* HOW TO COMPLETE THIS TASK
Return all lines from the listing below in which the string "README" occurs.
※
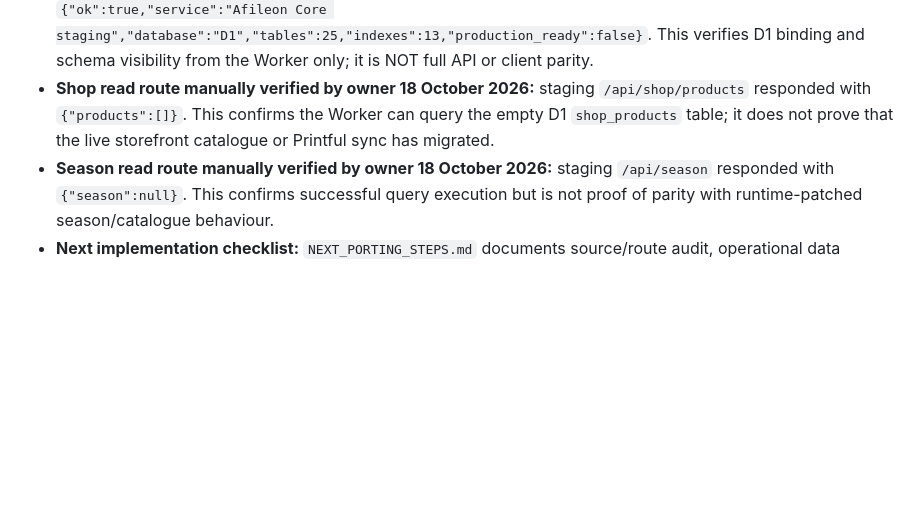
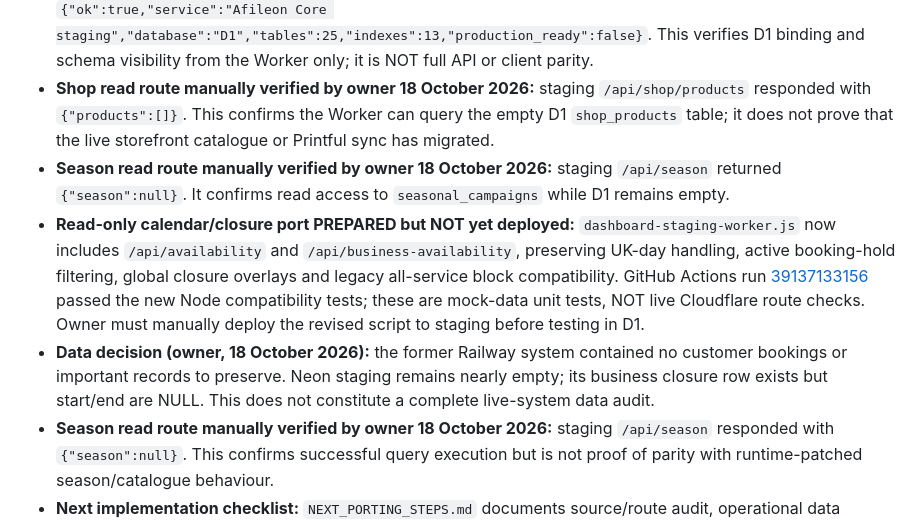
Before and after one commit to phillipafileon/Afil-on-pitlane, a Markdown page: cloudflare-core/README.md, the part around the change. Drawn GitHub-style; blank space fills up the shorter version.

Commit message:
Document owner confirmation of empty Railway data and tested-but-undeployed calendar port

```diff
--- a/cloudflare-core/README.md
+++ b/cloudflare-core/README.md
@@ -21,6 +21,9 @@ The live Render, Neon, Cloudflare Pages website, payment webhooks and Android ap
 - Manual 12-part D1 Console SQL import under `d1-console-batches/`, verified against owner screenshots. No production D1 or website touched.
 - **Staging Worker manually deployed and verified by owner 18 October 2026:** `dashboard-staging-worker.js` deployed in isolated `afileon-core-staging` Worker; live `/__migration/health` screenshot returned `{"ok":true,"service":"Afileon Core staging","database":"D1","tables":25,"indexes":13,"production_ready":false}`. This verifies D1 binding and schema visibility from the Worker only; it is NOT full API or client parity.
 - **Shop read route manually verified by owner 18 October 2026:** staging `/api/shop/products` responded with `{"products":[]}`. This confirms the Worker can query the empty D1 `shop_products` table; it does not prove that the live storefront catalogue or Printful sync has migrated.
+- **Season read route manually verified by owner 18 October 2026:** staging `/api/season` returned `{"season":null}`. It confirms read access to `seasonal_campaigns` while D1 remains empty.
+- **Read-only calendar/closure port PREPARED but NOT yet deployed:** `dashboard-staging-worker.js` now includes `/api/availability` and `/api/business-availability`, preserving UK-day handling, active booking-hold filtering, global closure overlays and legacy all-service block compatibility. GitHub Actions run [39137133156](https://github.com/phillipafileon/Afil-on-pitlane/actions/runs/39137133156) passed the new Node compatibility tests; these are mock-data unit tests, NOT live Cloudflare route checks. Owner must manually deploy the revised script to staging before testing in D1.
+- **Data decision (owner, 18 October 2026):** the former Railway system contained no customer bookings or important records to preserve. Neon staging remains nearly empty; its business closure row exists but start/end are NULL. This does not constitute a complete live-system data audit.
 - **Season read route manually verified by owner 18 October 2026:** staging `/api/season` responded with `{"season":null}`. This confirms successful query execution but is not proof of parity with runtime-patched season/catalogue behaviour.
 - **Next implementation checklist:** `NEXT_PORTING_STEPS.md` documents source/route audit, operational data preservation, and the order for booking, admin, Stripe and application migration.
 - Optional offline source-data export under `.private/`, which is Git-ignored and intentionally excludes live admin sessions, login challenges, login attempts and email verification records.
```
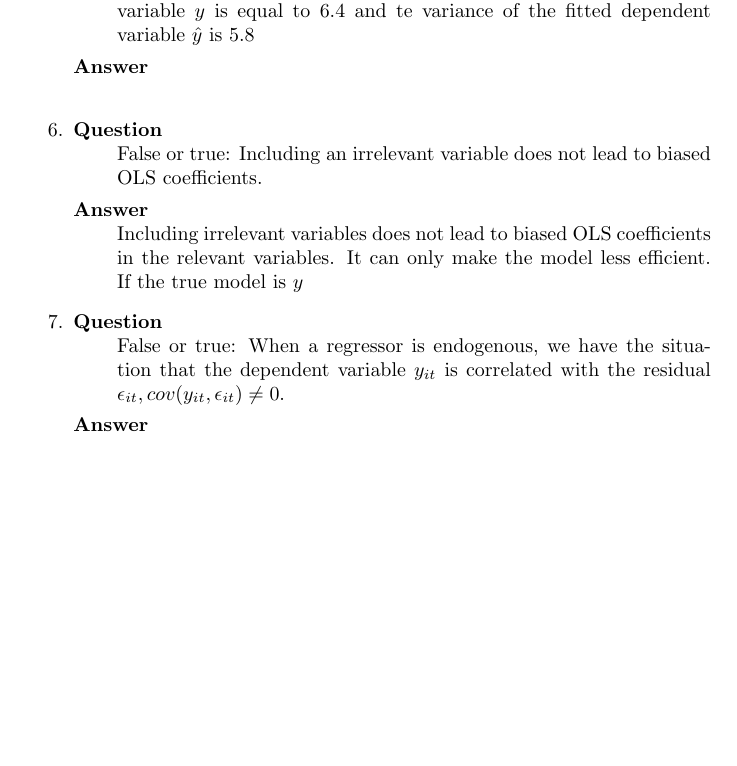
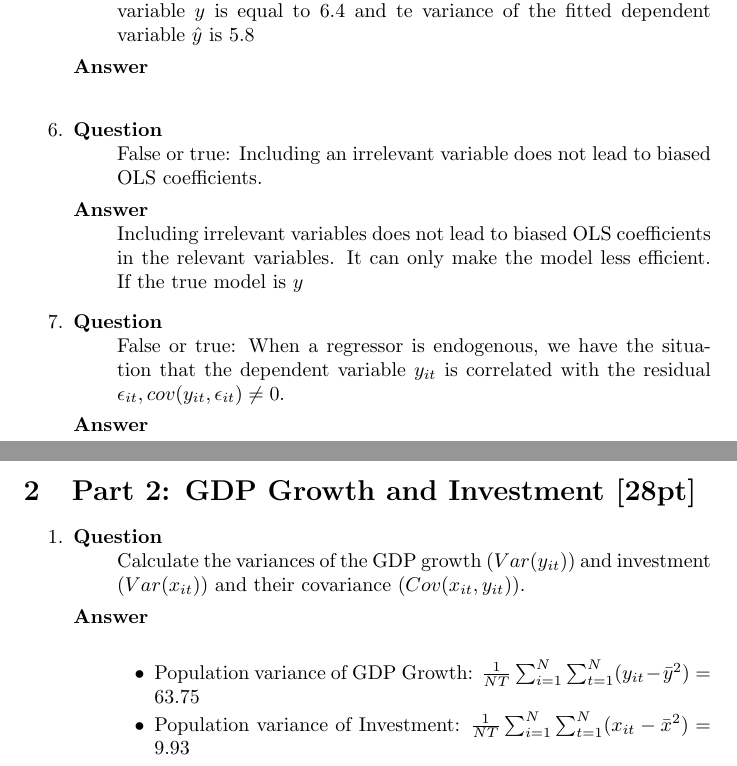
Before and after one commit to mcallaghan/panel_econ, a LaTeX problem sheet (exam/tex/tex/Callaghan_Max_mpp_E1161_exam1.tex): part of page 2 of 2 before the commit and two parts of pages 2 and 3 of 3 after it, the two joined at a grey line, cut so that both start at the same text, the shorter picture padded with empty space. Compiled offline with pdfLaTeX.

Commit message:
exam progress

```diff
--- a/exam/tex/tex/Callaghan_Max_mpp_E1161_exam1.tex
+++ b/exam/tex/tex/Callaghan_Max_mpp_E1161_exam1.tex
@@ -75,4 +75,20 @@ Briefly explain why your chosen answer is correct.
 
 \end{enumerate}
 
+\section{Part 2: GDP Growth and Investment [28pt]}
+
+\begin{enumerate}
+  \item
+  \begin{description}
+    \item[Question] \hfill \\
+    Calculate the variances of the GDP growth ($Var(y_{it})$) and investment ($Var(x_{it})$) and their covariance ($Cov(x_{it},y_{it})$).
+    \item[Answer] \hfill \\
+    \begin{itemize}
+      \item Population variance of GDP Growth: $\frac{1}{NT} \sum^{N}_{i=1} \sum^{N}_{t=1} (y_{it}-\bar{y}^{2}) = 63.75$
+      \item Population variance of Investment: $\frac{1}{NT} \sum^{N}_{i=1} \sum^{N}_{t=1} (x_{it}-\bar{x}^{2}) = 9.93$
+    \end{itemize}
+  \end{description}
+
+\end{enumerate}
+
 \end{document}
```
Also changed, not shown: exam/notes.txt (added, +1 -0 lines), exam/tex/tex/Callaghan_Max_mpp_E1161_exam1.pdf, 2 other files.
※
* TASK RESPONSE
Before and after one commit to phillipafileon/Afil-on-pitlane, a Markdown page: cloudflare-core/README.md, the part around the change. Drawn GitHub-style; blank space fills up the shorter version.
--- a/cloudflare-core/README.md
+++ b/cloudflare-core/README.md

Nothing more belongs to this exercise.